Two best friends. Ten summer trips. One last chance to fall in love.
Poppy and Alex. Alex and Poppy. They have nothing in common. She’s a wild child; he wears khakis. She has insatiable wanderlust; he prefers to stay home with a book. And somehow, ever since a fateful car share home from college many years ago, they are the very best of friends. For most of the year they live far apart—she’s in New York City, and he’s in their small hometown—but every summer, for a decade, they have taken one glorious week of vacation together.
Until two years ago, when they ruined everything. They haven’t spoken since.

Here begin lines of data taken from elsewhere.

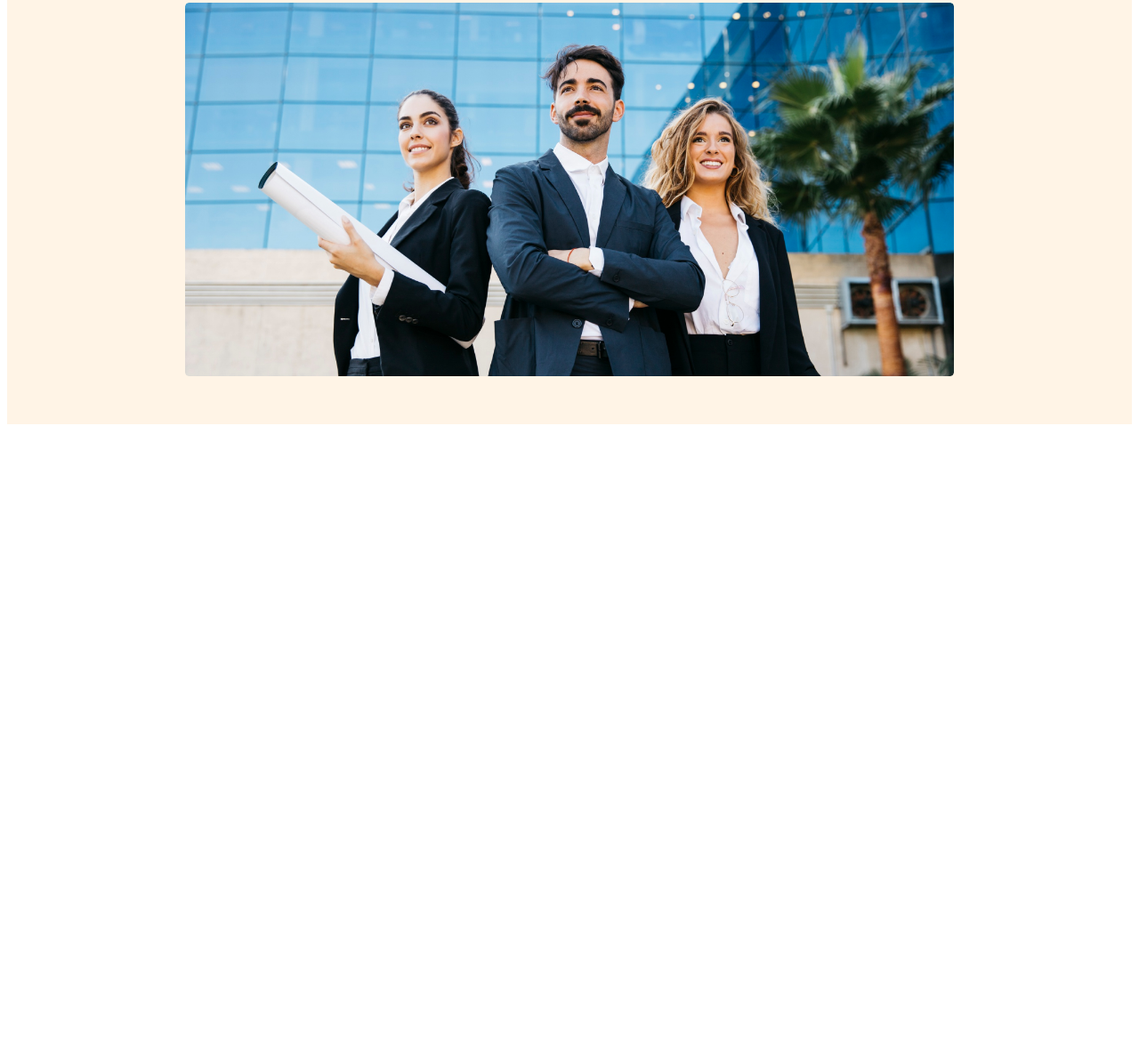
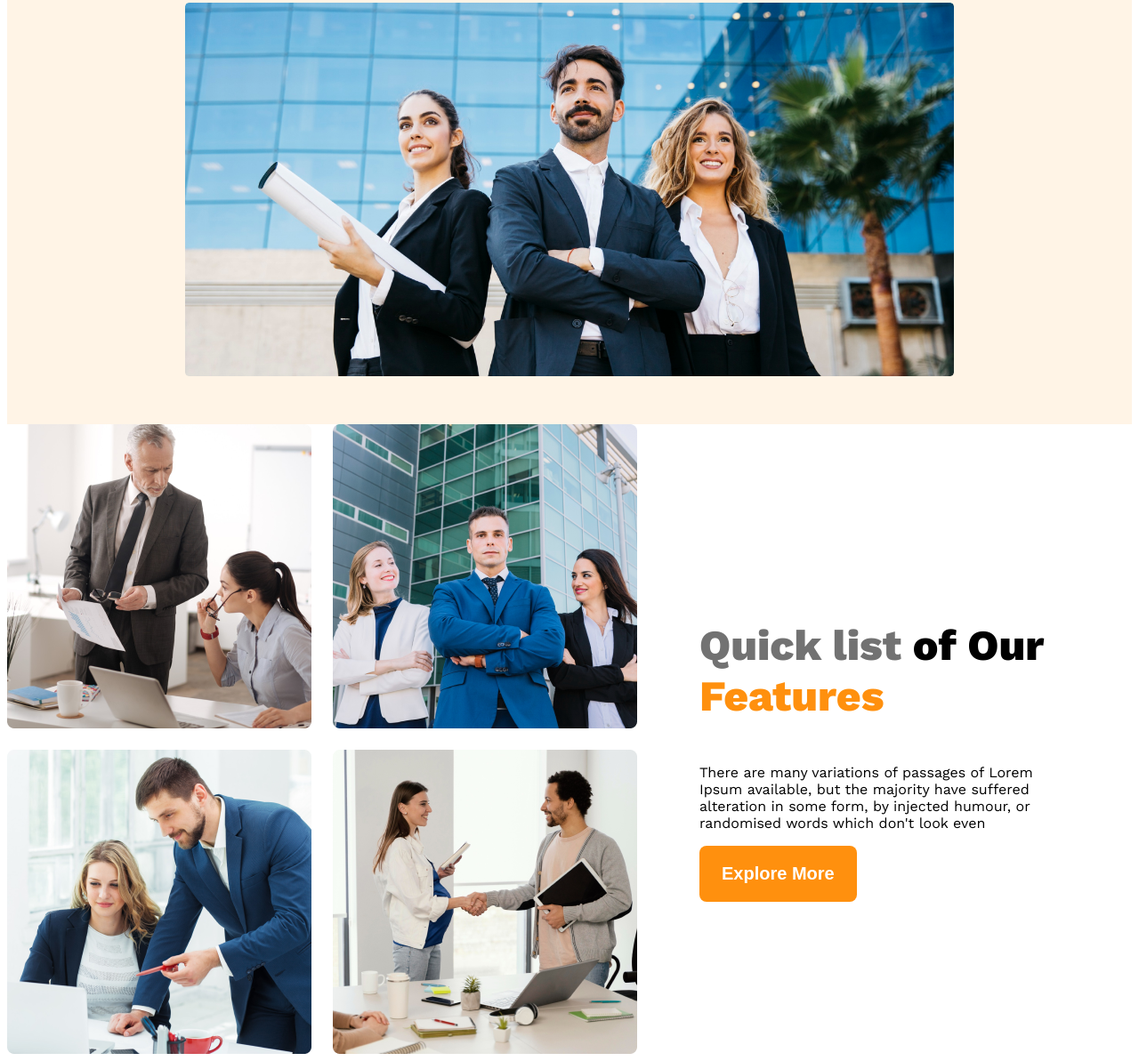
Before and after one commit to Hossain-Sonan/g3-architect-website, a plain HTML site: page index.html in a window 1280 px wide. Shown: the part 561-1754 px from the top of the page at 89% size. Before the commit the page ends 1046 px from the top, so only its background shows below. Drawn offline with nearby package versions, Linux system fonts and the light colour scheme.

Commit message:
text-featured added

```diff
--- a/index.html
+++ b/index.html
@@ -40,6 +40,22 @@
 
     </header>
     <main>
+        <section class="teams-container">
+            <div class="teams-img-contntainer">
+                <img src="images/team1.png" alt="">
+                <img src="images/team2.png" alt="">
+                <img src="images/team3.png" alt="">
+                 <img src="images/team4.png" alt="">
+
+            </div>
+            <div class="teams-content">
+                <h3 class="teams-title"><span class="quick-list">Quick list</span> <span class="of-our">of Our</span> <span class="text-features">Features</span></h3>
+                <p class="description">There are many variations of passages of Lorem Ipsum available, but the majority have suffered alteration in some form, by injected humour, or randomised words which don't look even</p>
+                <button class="btn-primary">Explore More</button>
+
+
+            </div>
+        </section>
 
 
     </main>
--- a/styles/architect.css
+++ b/styles/architect.css
@@ -97,3 +97,34 @@ nav li a {
 
     }
 }
+/* main styles */
+main{
+    max-width: 1440px;
+    margin: 0 auto;
+}
+/* teams-styles */
+.teams-container{
+    display: flex;
+    align-items: center;
+}
+.teams-img-contntainer{
+    display: grid;
+    grid-template-columns: repeat(2, 1fr);
+    gap: 1.5rem;
+
+}
+.teams-content{
+    padding-left: 70px;
+    padding-right: 70px;
+}
+.teams-title{
+    font-size: 3rem;
+}
+.teams-title .quick-list{
+    color: #727272;
+    font-weight: 700;
+}
+.teams-title .text-features{
+   color: #FF900E;
+   font-weight: 700;
+}
```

Poppy has everything she should want, but she’s stuck in a rut. When someone asks when she was last truly happy, she knows, without a doubt, it was on that ill-fated, final trip with Alex. And so, she decides to convince her best friend to take one more vacation together—lay everything on the table, make it all right. Miraculously, he agrees.
Now she has a week to fix everything. If only she can get around the one big truth that has always stood quietly in the middle of their seemingly perfect relationship. What could possibly go wrong?
From the New York Times bestselling author of Beach Read, a sparkling new novel that will leave you with the warm, hazy afterglow usually reserved for the best vacations.
Bantering Books Review
I wrote the last one mostly for me. This one’s for you.
– Emily Henry (Dedication Page)
She’s all in. Emily Henry, that is.
I wasn’t crazy about her hit novel, Beach Read. I liked it, somewhat, but my feelings toward it were relatively lukewarm and unenthusiastic. Mostly because Henry didn’t know what she wanted the novel to be. Or maybe she did, and the real problem was that the story had a mind of its own and got away from her. Either way, I sensed a war within her writing, a struggle within her story to NOT write a romance novel, and the end result of that battle was Beach Read’s awkward mix of romance, comedy, and writerly introspection.
It fell flat. Resoundingly.
But it appears Henry has since settled her war. Or at least, she’s picked her side of it. And to me, her dedication beneath the front cover of her follow-up novel, People We Meet on Vacation, means this –
Henry is no longer at odds with her talent. She is ready to write the stories she was born to write. The stories we want her to write.
And with People We Meet on Vacation, she does exactly this. It’s straight-up, pure romantic comedy, and it’s so good. Her heartfelt story of best friends turned maybe-lovers, Poppy and Alex, is warm, delightfully funny, steamy, and masterfully crafted. I loved nearly everything about it.
The romantic chemistry between the two friends is HOT. Palpable. Off the charts. Alex is one of the sexiest male leads I’ve ever encountered, and Poppy is clever, hysterically witty, adorable, and not totally unlike Queen Poppy from Trolls. (The personality resemblance is truly uncanny once you see it.)
Henry still has an exasperating tendency, though, to overly romanticize her male leads. She lays it on super thick. I mean, poor Alex, his mouth must hurt something awful. All it seems to do is twist and turn and curve into small sexy smiles and Sad Puppy Faces. His facial-contortion skills are really something to behold.
But this time around, her writing quirks are less irritating. Not as bothersome. Maybe even a little endearing.
Because Henry, she’s all in now. And I’m all in, too.